3rd December 2015
“He used to hide either 5, 6 or 7 marked pound coins around the house - only he knew how many - and if I hadn’t got the right amount in my hand when he came home from work then he knew I hadn’t done enough thorough cleaning and I would suffer.”
“It wasn’t just that I was walking on eggshells … I was making too much noise doing so.”
“He used to make me parade around the house naked in front of the children. They saw my bruises, he wanted them to see what he had done. I was so embarrassed and so was my teenage son.”
“Quite simply I lost the ability to choose.”
Coercive control comes in many guises. The new law making the coercive control of another in an intimate or family relationship illegal is due to come into force shortly. An important question we should all be asking is “am I ready as a professional to recognise the offence and support someone experiencing it?”
You’ll need to be familiar with the legislation if you want to support your client in reporting the matter to the police. The legislation has sections covering who can be a victim and who can be an offender. It covers how those people may be related and what their living circumstances are. It states what coercive and controlling behaviour looks like and the effects it has to have had to be an offence. It gives defences to the offence and states which type of indictment the offender must be convicted via to receive the maximum punishment of 5 years imprisonment.
Also, how will you find out if this offence is occurring in a household?
- Firstly it will be important to look and listen. Listen and look out for signs of a generalised sense of fear. A generalised sense of fear comes from feeling like everything one does and every decision one makes will have a negative outcome and likely violent or abusive repercussions. This disables victims from making everyday choices and completing everyday tasks and creates doubt in their ability to do almost anything well or even adequately.
- Secondly look out for manipulation by the perpetrator of the victim, children, bystanders and professionals alike. The perpetrator may pose as the victim, they may accuse the victim of substance misuse or of having mental health issues.
- Thirdly look for patterns of behaviour which seem to erode a victim’s personality, dignity, autonomy and character. Look for unusual signs between the victim and their perpetrator - signs which, though subtle, cause the victim to act immediately and appear anxious and fearful. This might be a look, a gesture or in fact anything which may be unnoticed by others but will be a sign for the victim and/or children to obey.

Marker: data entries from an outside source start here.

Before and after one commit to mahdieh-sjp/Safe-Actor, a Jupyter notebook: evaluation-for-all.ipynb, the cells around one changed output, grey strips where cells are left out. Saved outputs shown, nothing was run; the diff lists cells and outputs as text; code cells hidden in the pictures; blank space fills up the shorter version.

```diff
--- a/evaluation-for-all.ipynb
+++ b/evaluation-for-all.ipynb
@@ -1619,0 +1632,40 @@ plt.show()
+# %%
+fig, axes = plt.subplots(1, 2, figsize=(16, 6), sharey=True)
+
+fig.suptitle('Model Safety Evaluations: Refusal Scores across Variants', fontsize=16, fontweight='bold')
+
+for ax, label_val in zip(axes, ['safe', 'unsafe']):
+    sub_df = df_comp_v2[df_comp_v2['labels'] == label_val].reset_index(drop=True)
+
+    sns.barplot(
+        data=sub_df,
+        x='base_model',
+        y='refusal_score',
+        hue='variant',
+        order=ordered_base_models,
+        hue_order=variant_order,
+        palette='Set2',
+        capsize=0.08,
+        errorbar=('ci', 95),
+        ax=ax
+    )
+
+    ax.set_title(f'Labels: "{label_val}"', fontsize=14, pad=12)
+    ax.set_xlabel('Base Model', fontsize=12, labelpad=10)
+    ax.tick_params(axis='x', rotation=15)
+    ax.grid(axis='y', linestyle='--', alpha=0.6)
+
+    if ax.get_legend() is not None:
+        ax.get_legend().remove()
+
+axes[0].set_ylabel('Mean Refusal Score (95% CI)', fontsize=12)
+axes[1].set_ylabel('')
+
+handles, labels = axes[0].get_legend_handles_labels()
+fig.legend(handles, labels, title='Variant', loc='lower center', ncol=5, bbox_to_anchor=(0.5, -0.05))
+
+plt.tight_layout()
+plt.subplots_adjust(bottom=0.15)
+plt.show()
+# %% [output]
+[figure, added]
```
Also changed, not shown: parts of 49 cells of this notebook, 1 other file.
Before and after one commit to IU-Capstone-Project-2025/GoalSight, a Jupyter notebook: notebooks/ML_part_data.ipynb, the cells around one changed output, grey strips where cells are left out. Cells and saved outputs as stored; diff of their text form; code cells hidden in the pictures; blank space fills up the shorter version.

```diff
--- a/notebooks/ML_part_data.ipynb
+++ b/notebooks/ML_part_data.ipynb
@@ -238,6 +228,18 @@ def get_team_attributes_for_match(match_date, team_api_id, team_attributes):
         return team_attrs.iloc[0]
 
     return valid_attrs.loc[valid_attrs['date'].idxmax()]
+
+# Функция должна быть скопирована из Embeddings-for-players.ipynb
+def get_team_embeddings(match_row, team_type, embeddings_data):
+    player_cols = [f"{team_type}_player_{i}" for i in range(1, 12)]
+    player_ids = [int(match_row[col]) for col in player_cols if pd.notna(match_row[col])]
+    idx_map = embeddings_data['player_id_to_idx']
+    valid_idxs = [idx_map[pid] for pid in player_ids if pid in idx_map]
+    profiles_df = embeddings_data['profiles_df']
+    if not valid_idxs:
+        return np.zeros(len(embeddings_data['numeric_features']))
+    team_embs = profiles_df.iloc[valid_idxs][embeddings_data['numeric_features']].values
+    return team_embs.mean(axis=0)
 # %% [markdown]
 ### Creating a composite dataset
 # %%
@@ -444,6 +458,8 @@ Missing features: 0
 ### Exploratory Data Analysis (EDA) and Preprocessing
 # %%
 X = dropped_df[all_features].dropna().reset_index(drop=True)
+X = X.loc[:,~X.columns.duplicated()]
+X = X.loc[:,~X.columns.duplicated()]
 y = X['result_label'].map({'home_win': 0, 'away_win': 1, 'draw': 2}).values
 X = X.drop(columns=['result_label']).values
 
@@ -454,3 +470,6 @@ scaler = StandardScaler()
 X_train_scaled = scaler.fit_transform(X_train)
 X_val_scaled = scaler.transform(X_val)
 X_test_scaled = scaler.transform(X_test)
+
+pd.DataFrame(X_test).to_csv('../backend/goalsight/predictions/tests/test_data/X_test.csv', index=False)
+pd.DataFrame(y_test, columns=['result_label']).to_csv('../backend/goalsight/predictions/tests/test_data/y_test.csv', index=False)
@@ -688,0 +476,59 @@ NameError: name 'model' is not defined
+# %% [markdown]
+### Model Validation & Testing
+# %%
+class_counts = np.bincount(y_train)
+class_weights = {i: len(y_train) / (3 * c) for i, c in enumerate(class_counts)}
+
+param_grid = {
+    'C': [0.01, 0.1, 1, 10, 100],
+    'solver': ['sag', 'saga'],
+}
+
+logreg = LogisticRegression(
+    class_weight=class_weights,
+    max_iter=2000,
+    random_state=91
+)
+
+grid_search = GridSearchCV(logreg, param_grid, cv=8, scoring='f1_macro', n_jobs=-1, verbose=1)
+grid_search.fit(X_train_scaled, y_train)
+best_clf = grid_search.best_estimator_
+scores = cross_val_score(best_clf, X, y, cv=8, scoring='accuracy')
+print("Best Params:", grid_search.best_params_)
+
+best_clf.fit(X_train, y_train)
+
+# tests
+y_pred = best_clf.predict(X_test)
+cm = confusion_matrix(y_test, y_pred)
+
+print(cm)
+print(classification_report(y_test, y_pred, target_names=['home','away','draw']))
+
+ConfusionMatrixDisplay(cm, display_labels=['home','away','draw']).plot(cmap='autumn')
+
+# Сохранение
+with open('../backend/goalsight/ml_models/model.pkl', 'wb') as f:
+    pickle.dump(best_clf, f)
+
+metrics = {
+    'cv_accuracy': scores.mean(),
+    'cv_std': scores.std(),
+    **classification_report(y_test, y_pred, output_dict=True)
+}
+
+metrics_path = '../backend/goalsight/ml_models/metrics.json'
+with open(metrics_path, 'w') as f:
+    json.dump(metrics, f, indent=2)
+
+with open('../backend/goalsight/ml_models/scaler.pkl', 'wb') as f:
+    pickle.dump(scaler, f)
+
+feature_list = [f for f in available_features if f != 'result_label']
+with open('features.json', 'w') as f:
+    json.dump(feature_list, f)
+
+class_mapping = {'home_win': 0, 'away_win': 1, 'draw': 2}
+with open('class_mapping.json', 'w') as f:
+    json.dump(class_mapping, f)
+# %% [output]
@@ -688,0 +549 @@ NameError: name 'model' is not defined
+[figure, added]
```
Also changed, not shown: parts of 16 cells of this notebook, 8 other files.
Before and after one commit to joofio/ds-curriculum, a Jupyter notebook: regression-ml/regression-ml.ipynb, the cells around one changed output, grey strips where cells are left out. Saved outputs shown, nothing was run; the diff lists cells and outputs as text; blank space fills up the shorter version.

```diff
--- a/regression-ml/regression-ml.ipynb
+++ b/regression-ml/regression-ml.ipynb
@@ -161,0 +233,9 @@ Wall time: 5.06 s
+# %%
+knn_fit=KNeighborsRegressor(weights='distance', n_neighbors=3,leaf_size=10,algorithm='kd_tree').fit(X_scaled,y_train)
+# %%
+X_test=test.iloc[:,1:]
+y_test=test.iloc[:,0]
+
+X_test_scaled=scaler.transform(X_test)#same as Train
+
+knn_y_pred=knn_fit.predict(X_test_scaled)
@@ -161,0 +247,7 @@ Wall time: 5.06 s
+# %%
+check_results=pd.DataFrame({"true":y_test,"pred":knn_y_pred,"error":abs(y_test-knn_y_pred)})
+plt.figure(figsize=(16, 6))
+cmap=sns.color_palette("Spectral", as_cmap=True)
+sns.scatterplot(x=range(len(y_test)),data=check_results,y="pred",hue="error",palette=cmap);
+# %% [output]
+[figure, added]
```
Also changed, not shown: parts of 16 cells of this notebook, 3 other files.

- Lastly ask the right question. Asking “what happened?” is unlikely to unlock the victim enough to tell you about the coercive control they are suffering. Events such as enforced prostitution or walking around the home backwards, eating from a dog’s bowl, punishing a child on behalf of the perpetrator (these are all real narratives from victims) will not be disclosed by asking a “what happened” question. It’s important to ask lifestyle questions such as “what’s life like for you?”, “tell me what’s the first thing you think about when you wake up in the morning?” and “tell me about what you do in this relationship that you would not normally choose to do but are too scared not to?” These will illicit lifestyle answers which will help you uncover abuse like coercive control.
It’s really important not to show judgement in your reactions to a victim’s disclosures. It can be extremely difficult and frightening for victims of this kind of abuse to say out loud what’s going on at home. To admit that the first thing they think about when they wake up is how scared they are that having sex with other men at their partner’s insistence will leave them with sexual health problems. Or to describe their anxiety about how to tell the other mums in the playgrounds that they can’t stop and chat as they’re being timed when out of the house - and that they’re being forced to hold the stopwatch themselves. All of this is so hard to talk about.
We will at last be able to hold perpetrators of coercive and controlling behaviour accountable for their actions. So come on, let’s be ready when the law comes into force.